And, as the decades rolled on, each continual success served to confirm our superiority over all – even the truth was manipulated. Responsibility fell to the way side. And, if a negative ramification presented itself, we quickly waved it away with the simple justification that the world and everything within it was ours to do with as we wish, and profiting from it was a natural act. Our birthright. It never occurred to us that building an economy based primarily upon a single finite resource – oil – would some day place our entire civilization at great risk of collapse.
Adolfo Doring‘s excellent documentary Blind Spot, contains an interview with Jason Bradford, who explains this epistemological issue very succinctly and eloquently as it relates to our inability to see reality and deal with the responsibility of our massively consumptive society.
We have lost the ability to deal with the concept of responsibility in a proper manner both as individuals and as a society. It’s quite important because lack of responsibility, and its consequence of not confronting reality, leads to the inability to solve complex problems and establish consistent ethical boundaries. Both are the cornerstones of a successful society. A society that is unable to deal with important issues responsibly, and use that knowledge to its advantage in a way that is beneficial to a majority of its citizens is a society that will die. We see the results today in the current culture war. Everyone senses that something is wrong, we simply can’t agree on the truth. It’s as if we’re entrenched in a form of madness.
Which brings us to Charlie Sheen.
As the mass media exploits and the public gorges itself on the ever-unfolding tragic life of actor Charlie Sheen, it has become apparent that Sheen is a practitioner of this epistemological disconnect. So is the mass media. They are by no means alone in this endeavor. It’s widespread. We are all in some way or another, practitioners of the epistemological disconnect from responsibility.
We now face the challenge of rebuilding how we think, how we acquire knowledge and information, and how we apply that knowledge. It is, as Douglas Rushkoff has said, a new renaissance.

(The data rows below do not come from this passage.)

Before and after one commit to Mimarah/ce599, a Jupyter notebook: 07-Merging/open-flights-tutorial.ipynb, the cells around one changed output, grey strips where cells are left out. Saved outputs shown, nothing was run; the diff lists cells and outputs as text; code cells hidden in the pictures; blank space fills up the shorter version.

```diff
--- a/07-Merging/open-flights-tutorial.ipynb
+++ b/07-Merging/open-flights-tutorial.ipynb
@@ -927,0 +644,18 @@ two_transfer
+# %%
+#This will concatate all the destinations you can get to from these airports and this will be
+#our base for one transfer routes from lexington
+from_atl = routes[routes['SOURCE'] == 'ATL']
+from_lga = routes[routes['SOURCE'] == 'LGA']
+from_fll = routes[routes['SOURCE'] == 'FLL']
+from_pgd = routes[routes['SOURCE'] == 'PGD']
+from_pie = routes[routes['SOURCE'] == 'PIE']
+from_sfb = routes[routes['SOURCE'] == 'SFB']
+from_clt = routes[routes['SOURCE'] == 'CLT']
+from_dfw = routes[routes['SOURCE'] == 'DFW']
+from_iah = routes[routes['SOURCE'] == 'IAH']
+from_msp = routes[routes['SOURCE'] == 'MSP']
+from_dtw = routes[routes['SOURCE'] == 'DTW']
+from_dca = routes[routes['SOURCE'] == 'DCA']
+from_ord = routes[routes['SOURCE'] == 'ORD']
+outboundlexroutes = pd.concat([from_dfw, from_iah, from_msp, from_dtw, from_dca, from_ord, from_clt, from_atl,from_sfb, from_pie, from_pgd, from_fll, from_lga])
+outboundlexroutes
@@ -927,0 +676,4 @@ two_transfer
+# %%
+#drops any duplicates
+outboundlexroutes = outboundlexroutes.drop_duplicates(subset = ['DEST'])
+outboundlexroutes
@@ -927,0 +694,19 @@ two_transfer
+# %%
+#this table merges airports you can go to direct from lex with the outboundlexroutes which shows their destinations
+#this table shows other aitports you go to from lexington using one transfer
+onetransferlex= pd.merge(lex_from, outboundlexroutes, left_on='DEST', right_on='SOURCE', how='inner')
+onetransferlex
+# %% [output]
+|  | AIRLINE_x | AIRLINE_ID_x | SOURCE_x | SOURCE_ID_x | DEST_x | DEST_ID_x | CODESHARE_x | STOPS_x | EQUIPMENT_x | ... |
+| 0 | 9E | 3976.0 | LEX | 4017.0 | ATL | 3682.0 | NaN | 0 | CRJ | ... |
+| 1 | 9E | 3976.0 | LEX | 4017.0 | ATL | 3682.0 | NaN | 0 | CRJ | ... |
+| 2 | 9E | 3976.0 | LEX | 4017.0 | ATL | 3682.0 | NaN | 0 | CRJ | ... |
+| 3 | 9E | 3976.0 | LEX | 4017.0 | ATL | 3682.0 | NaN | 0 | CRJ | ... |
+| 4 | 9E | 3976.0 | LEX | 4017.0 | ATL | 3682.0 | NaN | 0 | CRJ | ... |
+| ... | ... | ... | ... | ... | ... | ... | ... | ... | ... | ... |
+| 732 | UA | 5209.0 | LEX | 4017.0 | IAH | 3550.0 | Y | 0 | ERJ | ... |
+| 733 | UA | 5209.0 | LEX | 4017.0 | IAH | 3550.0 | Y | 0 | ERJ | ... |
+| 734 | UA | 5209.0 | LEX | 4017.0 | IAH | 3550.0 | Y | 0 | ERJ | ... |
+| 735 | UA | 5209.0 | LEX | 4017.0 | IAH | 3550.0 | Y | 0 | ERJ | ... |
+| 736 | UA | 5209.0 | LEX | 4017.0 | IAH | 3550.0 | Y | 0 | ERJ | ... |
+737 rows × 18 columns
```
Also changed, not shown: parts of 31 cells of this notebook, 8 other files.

Glenn Beck is one cynical and desperate dude. The upcoming “Restoring Honor” rally at Lincoln Memorial is meant to re-brand the sullied and racist image of the Tea Party into the rainbow coalition just in time for the fall election. But, Beck’s decision to blatantly ride on the coat tails of Martin Luther King Jr. and the Civil Rights movement is nothing except a badly orchestrated and cynical effort to co-opt the gravitas of MLK and the rights movement in order to replace the glaring lack of it in the Tea Party movement. They are that desperate.
It gets even better though. From the Atlanta Constitution-Journal:
On the air, Beck has asked attendees not to bring signs or come in anger, but to come in a peaceful spirit akin to the one espoused by King. “Don’t bring your signs,” he said on TV. “Bring your hearts … bring your open minds.”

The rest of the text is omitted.